MANCHESTER, Tennessee — In the end, it wasn’t so much the heat as it was … OK, it was pretty much the heat. But the 2011 Bonnaroo Music & Arts Festival is now in the books, having come to a close Sunday night with an evening full of nods to its noodle-y roots: a fest-capping performance from Widespread Panic, the semi-annual Superjam set, the instrumental grandeur of Explosions in the Sky and, uh, the Strokes, who occasionally play songs longer than four minutes.
As the crowds began to file out of the dusty 700-acre farm that the fest has called home for 10 years now, the question was: Who managed to steal the show? Of the 120-something acts on the Bonnaroo bill this year, which was the best? The buzz from those exiting through the gates might surprise you.

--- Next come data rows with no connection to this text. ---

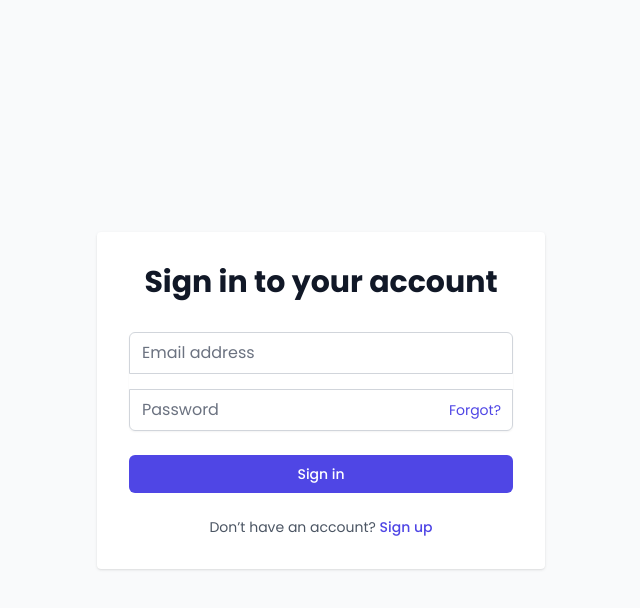
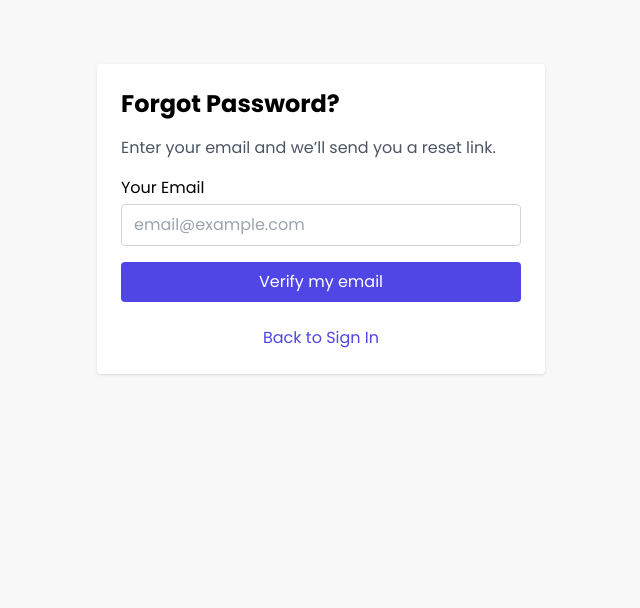
Before and after one commit to Juwono136/lost_and_found_app, a React (Vite) app in the folder client/: page /forgot in a window 1280 px wide. Before the commit this address led to /login. Shown: the top 608 px of the page, without its empty margins (319-959 px from the left). Built offline with nearby package versions, Linux system fonts and the light colour scheme; no server answers.

Commit message:
added forgot password

```diff
--- a/client/src/App.jsx
+++ b/client/src/App.jsx
@@ -8,6 +8,7 @@ import PrivateRoute from "./routes/privateroute";
 import LoginScreen from "./screens/user/LoginScreen";
 import RegisterScreen from "./screens/user/RegisterScreen";
 import SelectRoleScreen from "./screens/user/SelectRoleScreen";
+import ForgotPassword from "./screens/user/ForgotPassword";
 
 export default function App() {
   return (
@@ -18,6 +19,8 @@ export default function App() {
           <Route path="/login" element={<LoginScreen />} />
           <Route path="/register" element={<RegisterScreen />} />
           <Route path="/select-role" element={<SelectRoleScreen />} />
+          <Route path="/forgot" element={<ForgotPassword />} />
+
 
           <Route element={<PrivateRoute />}>
            {/* Render user routes */}
--- /dev/null
+++ b/client/src/screens/user/ForgotPassword.jsx
@@ -0,0 +1,73 @@
+// src/screens/user/ForgotPassword.jsx
+import React, { useState } from "react";
+import { useNavigate, Link } from "react-router-dom";
+import authService from "../../features/auth/authService";
+
+export default function ForgotPassword() {
+  const [email, setEmail] = useState("");
+  const [loading, setLoading] = useState(false);
+  const [error, setError] = useState("");
+  const [message, setMessage] = useState("");
+  const navigate = useNavigate();
+
+  const handleSubmit = async (e) => {
+    e.preventDefault();
+    setError("");
+    setMessage("");
+    setLoading(true);
+
+    try {
+      const res = await authService.forgotPassword({ email });
+      // your API responds with { message: "Check your inbox..." }
+      setMessage(res.message || "Check your inbox for reset instructions.");
+    } catch (err) {
+      setError(
+        err.response?.data?.message ||
+        err.response?.data?.detail ||
+        err.message ||
+        "Something went wrong"
+      );
+    } finally {
+      setLoading(false);
+    }
+  };
+
+  return (
+    <div className="max-w-md mx-auto mt-16 p-6 bg-white rounded shadow">
+      <h2 className="text-2xl font-bold mb-4">Forgot Password?</h2>
+      <p className="mb-4 text-gray-600">
+        Enter your email and we’ll send you a reset link.
+      </p>
+
+      {error && <div className="mb-4 text-red-600">{error}</div>}
+      {message && <div className="mb-4 text-green-600">{message}</div>}
+
+      <form onSubmit={handleSubmit} className="space-y-4">
+        <div>
+          <label className="block mb-1">Your Email</label>
+          <input
+            type="email"
+            className="w-full border border-gray-300 rounded px-3 py-2"
+            value={email}
+            onChange={(e) => setEmail(e.target.value)}
+            required
+            placeholder="email@example.com"
+          />
+        </div>
+        <button
+          type="submit"
+          disabled={loading}
+          className="w-full bg-indigo-600 text-white py-2 rounded hover:bg-indigo-700 disabled:opacity-50"
+        >
+          {loading ? "Sending..." : "Verify my email"}
+        </button>
+      </form>
+
+      <div className="mt-6 text-center">
+        <Link to="/login" className="text-indigo-600 hover:underline">
+          Back to Sign In
+        </Link>
+      </div>
+    </div>
+  );
+}
--- a/client/src/screens/user/LoginScreen.jsx
+++ b/client/src/screens/user/LoginScreen.jsx
@@ -18,13 +18,12 @@ export default function LoginScreen() {
     setLoading(true);
 
     try {
-      // 1️⃣ Call the signin feature
+      //  Call the signin feature
       const signinData = await authService.signin({ email, password });
 
-      // ───── Insert here: store the returned user ID for select-role ─────
       localStorage.setItem("userId", signinData.id);
 
-      // 2️⃣ Handle role selection if required
+      // Handle role selection if required
       if (signinData.roleSelectionRequired) {
         navigate("/select-role", {
           state: { roles: signinData.role, userId: signinData.id },
@@ -32,15 +31,15 @@ export default function LoginScreen() {
         return;
       }
 
-      // 3️⃣ Refresh token to get access token
+      // Refresh token to get access token
       const tokenData = await tokenService.refreshToken();
       localStorage.setItem("accessToken", tokenData.access_token);
 
-      // 4️⃣ Optionally fetch current user profile
+      // Optionally fetch current user profile
       const currentUser = await userService.getCurrentUser();
       localStorage.setItem("userInfo", JSON.stringify(currentUser));
 
-      // 5️⃣ Redirect to homepage
+      // Redirect to homepage
       navigate("/home");
     } catch (err) {
       console.error(err);
@@ -103,7 +102,7 @@ export default function LoginScreen() {
                            focus:outline-none focus:ring-indigo-500 focus:border-indigo-500"
               />
               <Link
-                to="/forgot-password"
+                to="/forgot"
                 className="absolute inset-y-0 right-0 pr-3 flex items-center text-sm text-indigo-600 hover:underline"
               >
                 Forgot?
--- a/client/src/service/AuthContext.jsx
+++ b/client/src/service/AuthContext.jsx
@@ -1,87 +1,85 @@
 import React, { createContext, useContext, useState, useEffect } from "react";
-import axios from "axios";
-import Cookies from "js-cookie";
-import { refreshAccessToken, clearAccessToken } from "./axios"; // Import axiosInstance
+import authService from "../features/auth/authService";
+import tokenService from "../features/token/tokenService";
 
-const API_URL = "http://localhost:5000/api/user";
+const API_BASE = import.meta.env.VITE_USER_API_URL;
 const AuthContext = createContext();
 
-export const useAuth = () => {
-  return useContext(AuthContext);
-};
+export const useAuth = () => useContext(AuthContext);
 
-const AuthProvider = ({ children }) => {
-  const [user, setUser] = useState(() =>
-    JSON.parse(localStorage.getItem("user"))
-  );
+export default function AuthProvider({ children }) {
+  const [user, setUser]     = useState(() => JSON.parse(localStorage.getItem("user")));
+  const [role, setRole]     = useState(user?.selectedRole || null);
   const [loading, setLoading] = useState(true);
-  const [error, setError] = useState("");
-  // const [isRefreshing, setIsRefreshing] = useState(false);
-  const [role, setRole] = useState(() => {
-    const userData = JSON.parse(localStorage.getItem("user"));
-    return userData ? userData.selectedRole : null;
-  });
+  const [error, setError]     = useState("");
 
-  const login = async (userData) => {
+  // — LOGIN —
+  const login = async (credentials) => {
     setLoading(true);
     try {
-      const response = await axios.post(`${API_URL}/signin`, userData, {
-        withCredentials: true,
-      });
-      localStorage.setItem("user", JSON.stringify(response.data || {}));
-      setUser(response.data);
-      setRole(response.data.selectedRole);
-      await refreshAccessToken(); // Refresh access token after login
-      setLoading(false);
-      return response.data;
+      const data = await authService.signin(credentials);
+      localStorage.setItem("user", JSON.stringify(data));
+      setUser(data);
+      setRole(data.selectedRole);
+      await tokenService.refreshToken();
+      return data;
     } catch (err) {
       setError(err.response?.data?.message || err.message);
-      setLoading(false);
       throw err;
-    }
-  };
-
-  const logout = async () => {
-    setLoading(true);
-    try {
-      await axios.get(`${API_URL}/logout`);
-      setUser(null);
-      setRole(null);
-      clearAccessToken();
-      localStorage.removeItem("user");
-      Cookies.remove("refreshtoken");
-      setLoading(false);
-    } catch (err) {
-      setError(err.response?.data?.message || err.message);
+    } finally {
       setLoading(false);
     }
   };
 
+  // — LOGOUT —
+  const logout = async () => {
+    setLoading(true);
+    try {
+      await authService.logout();
+      localStorage.removeItem("user");
+      tokenService.clearToken();
+      setUser(null);
+      setRole(null);
+    } catch (err) {
+      console.error("Logout failed:", err);
+    } finally {
+      setLoading(false);
+    }
+  };
+
+  // — ROLE SELECTION (if your API asks) —
+  const selectRole = async ({ userId, selectedRole }) => {
+    const data = await authService.selectRole({ current: userId, selectedRole });
+    setRole(selectedRole);
+    // also persist on `user` object if you need:
+    setUser(u => ({ ...u, selectedRole }));
+    await tokenService.refreshToken();
+    return data;
+  };
+
+  // — ATTEMPT TO REFRESH TOKEN ON APP START —
   useEffect(() => {
-    const fetchAccessToken = async () => {
+    (async () => {
       try {
-        await refreshAccessToken();
+        await tokenService.refreshToken();
       } catch (err) {
-        console.error("Failed to refresh access token on load:", err);
+        console.warn("Could not refresh on load:", err);
       } finally {
         setLoading(false);
       }
-    };
-
-    fetchAccessToken();
+    })();
   }, []);
 
   const value = {
     user,
     role,
+    loading,
+    error,
     login,
     logout,
-    loading,
-    error,
-    refreshAccessToken,
+    selectRole,
+    refreshToken: tokenService.refreshToken,
   };
 
   return <AuthContext.Provider value={value}>{children}</AuthContext.Provider>;
-};
-
-export default AuthProvider;
+}
```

Because, sure, we heard plenty of praise for the bands that fell within the traditional parameters of Bonnaroo — the String Cheese Incident’s late-night performance on Saturday (complete with an inflatable dinosaur that descended on the crowd) earned high praise; as did Gogol Bordello’s marathon set that same night; the walloping, womb-like low-end of Bassnectar; STS9’s hippie trance; Dr. John’s re-telling of his Desitively Bonnaroo album (with the Original Meters and Alain Toussaint in tow) and My Morning Jacket’s darn-near-yearly jaw-dropping run. But there were also more than a few mentions of the nontraditional acts, namely, headliners Lil Wayne and Eminem .
But somewhat fittingly, it was the artists who managed to bridge the gap between those two camps who seemingly won. Folks went gaga for Mumford & Sons’ sunset gig , a de facto victory lap for the current kings of “new-grass” (or whatever you want to call it), that included crowd-rousing versions of hits like “The Cave” and “Little Lion Man” and a sweat-drenched take on “Amazing Grace,” aided by the Old Crow Medicine Show. High marks were also given to the Black Keys’ rattling, rocking Saturday night show and the Arcade Fire’s hard-working headliner on Friday night, too.
All of that is appropriate because, after putting the finishing touches on it’s 10th year, Bonnaroo finds itself in a rather interesting position. Over the past few years, organizers have slowly inched hip-hop onto the mainstage, with mixed results (Kanye West’s late-starting debacle in 2008, Jay-Z’s well-received turn in ’10. But in 2011, they placed two of the genre’s biggest acts in night-capping slots, and the gamble paid off. And while the Sunday-evening sets — and, really, most of the day, too — seem reserved for jammier bands, one has to wonder if, in 2012, the balance might shift even further away from the fest’s crunchier past. Could more hip-hop be headed to the big stages (like Wiz Khalifa’s Saturday-evening set on the massive What Stage this year)? And, if that’s the case, will the fans turn out in droves like they did this year?
Or maybe, they’ll decide to play it safe and book more bands that tend to unite the festival’s seemingly ever-growing, diverse fanbase: acts like Portugal. The Man, Robyn, Florence and the Machine and Beirut, all of whom also shined at this year’s event. The future, it seems, is anybody’s guess.
But even for a festival whose future might be cloudy, the present is sweet indeed. Bonnaroo 2011 was a sold-out success, a rollicking four days of great music and life-affirming (and genuinely shocking) positivity. Throughout the weekend, though there are questions about where things go from here, the same time-tested truths also were readily on display. Kids had the time of their lives; they got shirtless and sweaty and probably did some things they might regret one day. The bands had a blast, playing long and hard and with a genuine sense of purpose. And, of course, people complained about the heat. They’re the things that will never change, and they make Bonnaroo great, year after year. No matter who’s playing.